(Stored data entries)
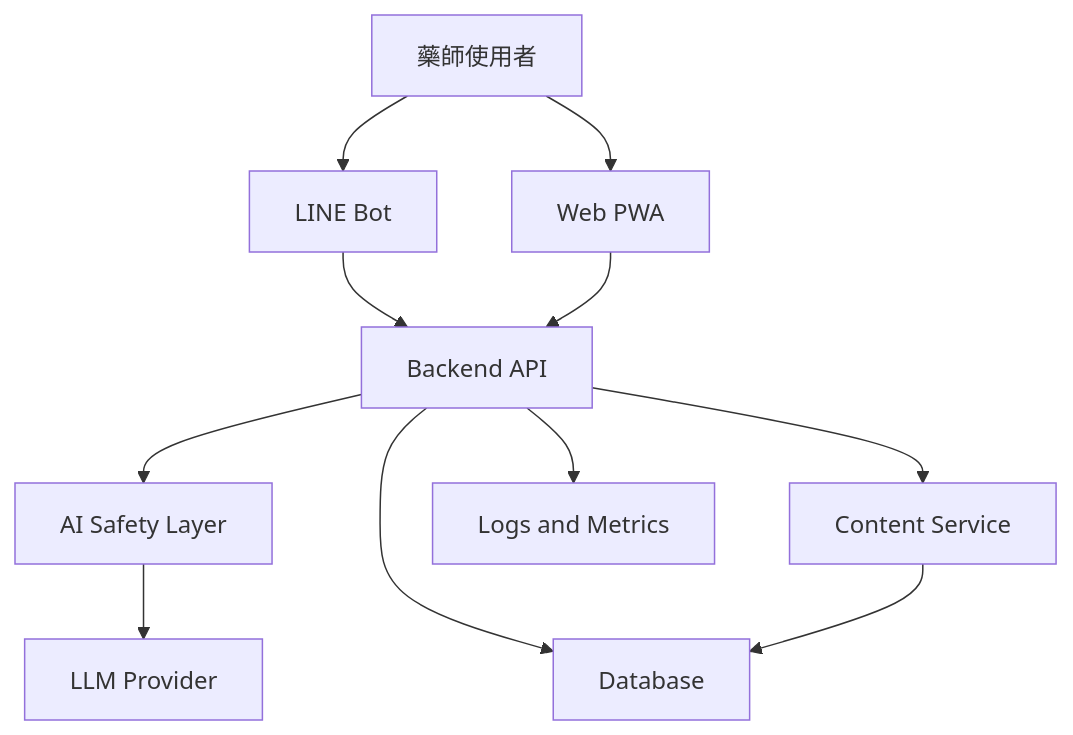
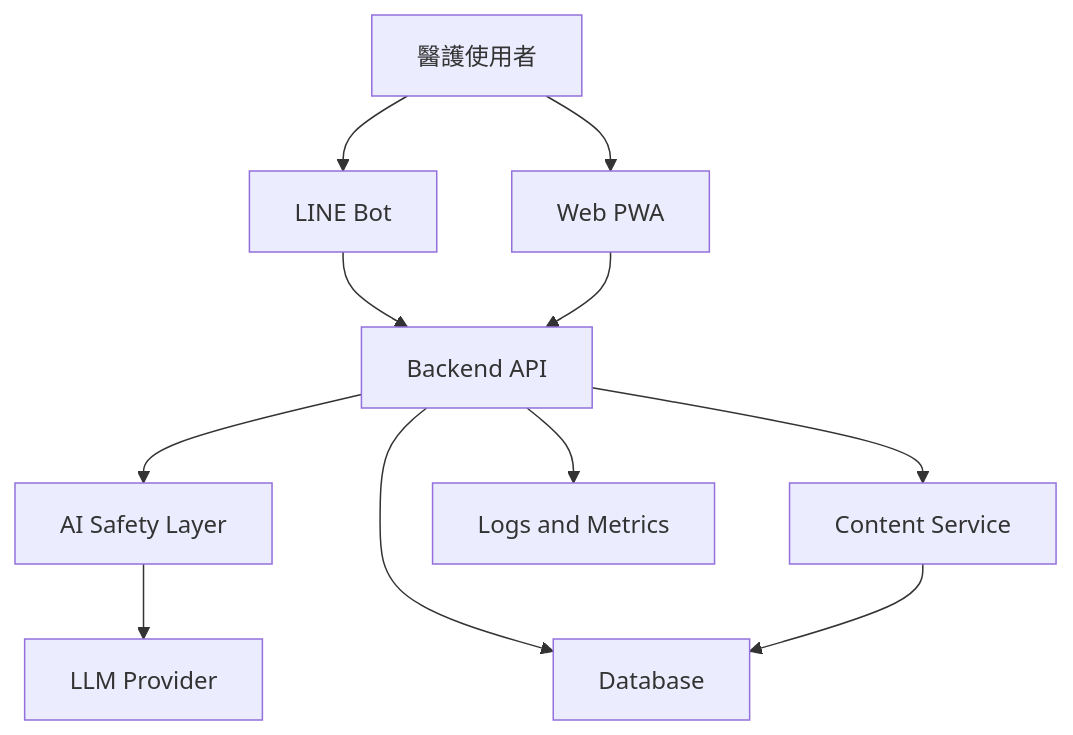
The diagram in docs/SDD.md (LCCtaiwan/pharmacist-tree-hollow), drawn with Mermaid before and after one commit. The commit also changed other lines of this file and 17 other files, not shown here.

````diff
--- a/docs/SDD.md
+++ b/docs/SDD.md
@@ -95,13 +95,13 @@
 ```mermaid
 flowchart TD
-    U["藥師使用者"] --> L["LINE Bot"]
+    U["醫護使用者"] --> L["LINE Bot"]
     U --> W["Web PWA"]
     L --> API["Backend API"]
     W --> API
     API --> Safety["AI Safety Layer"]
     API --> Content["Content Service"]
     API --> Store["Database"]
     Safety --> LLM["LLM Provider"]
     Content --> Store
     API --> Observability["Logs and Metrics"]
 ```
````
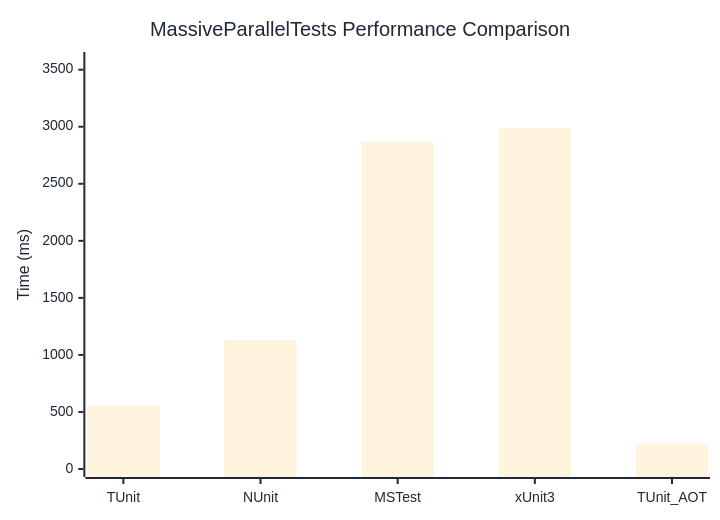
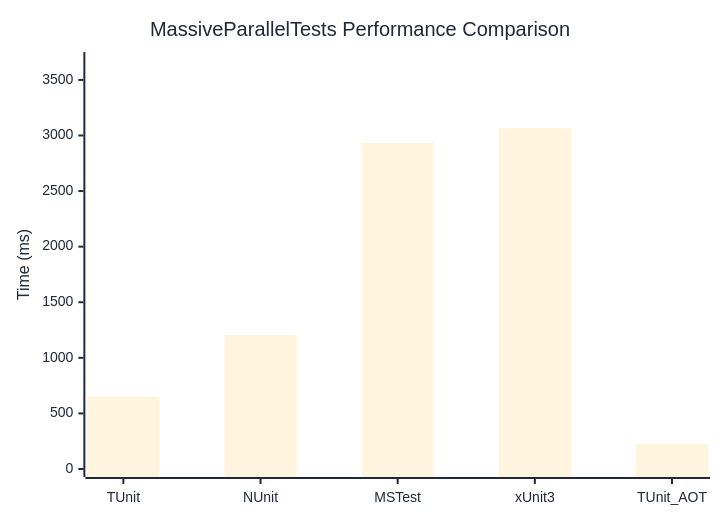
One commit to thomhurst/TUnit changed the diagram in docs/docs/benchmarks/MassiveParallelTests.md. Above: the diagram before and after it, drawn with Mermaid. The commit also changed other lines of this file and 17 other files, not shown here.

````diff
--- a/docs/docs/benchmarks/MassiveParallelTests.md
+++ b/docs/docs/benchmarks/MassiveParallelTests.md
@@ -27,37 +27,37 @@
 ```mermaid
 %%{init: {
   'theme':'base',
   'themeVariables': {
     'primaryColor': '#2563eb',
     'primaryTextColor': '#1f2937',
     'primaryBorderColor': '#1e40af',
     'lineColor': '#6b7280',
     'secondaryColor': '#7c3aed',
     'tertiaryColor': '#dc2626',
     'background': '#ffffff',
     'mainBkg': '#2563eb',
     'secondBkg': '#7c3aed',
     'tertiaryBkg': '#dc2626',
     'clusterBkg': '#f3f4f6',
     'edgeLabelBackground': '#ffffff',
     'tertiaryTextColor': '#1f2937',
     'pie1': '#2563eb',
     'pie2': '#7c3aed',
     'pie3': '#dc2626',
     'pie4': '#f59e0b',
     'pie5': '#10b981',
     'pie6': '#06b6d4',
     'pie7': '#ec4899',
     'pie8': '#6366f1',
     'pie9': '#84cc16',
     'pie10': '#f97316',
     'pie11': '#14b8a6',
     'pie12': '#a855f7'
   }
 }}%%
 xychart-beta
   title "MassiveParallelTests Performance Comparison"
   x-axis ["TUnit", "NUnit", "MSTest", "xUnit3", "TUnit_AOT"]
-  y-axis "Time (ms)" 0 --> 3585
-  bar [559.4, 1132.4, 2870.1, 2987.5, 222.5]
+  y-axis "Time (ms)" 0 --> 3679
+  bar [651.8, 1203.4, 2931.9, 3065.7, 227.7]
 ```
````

*DIRECTIONS*. From the data above, pick out each line containing "file" and copy it.

*EXERCISE ANSWER*.
The diagram in docs/SDD.md (LCCtaiwan/pharmacist-tree-hollow), drawn with Mermaid before and after one commit. The commit also changed other lines of this file and 17 other files, not shown here.
One commit to thomhurst/TUnit changed the diagram in docs/docs/benchmarks/MassiveParallelTests.md. Above: the diagram before and after it, drawn with Mermaid. The commit also changed other lines of this file and 17 other files, not shown here.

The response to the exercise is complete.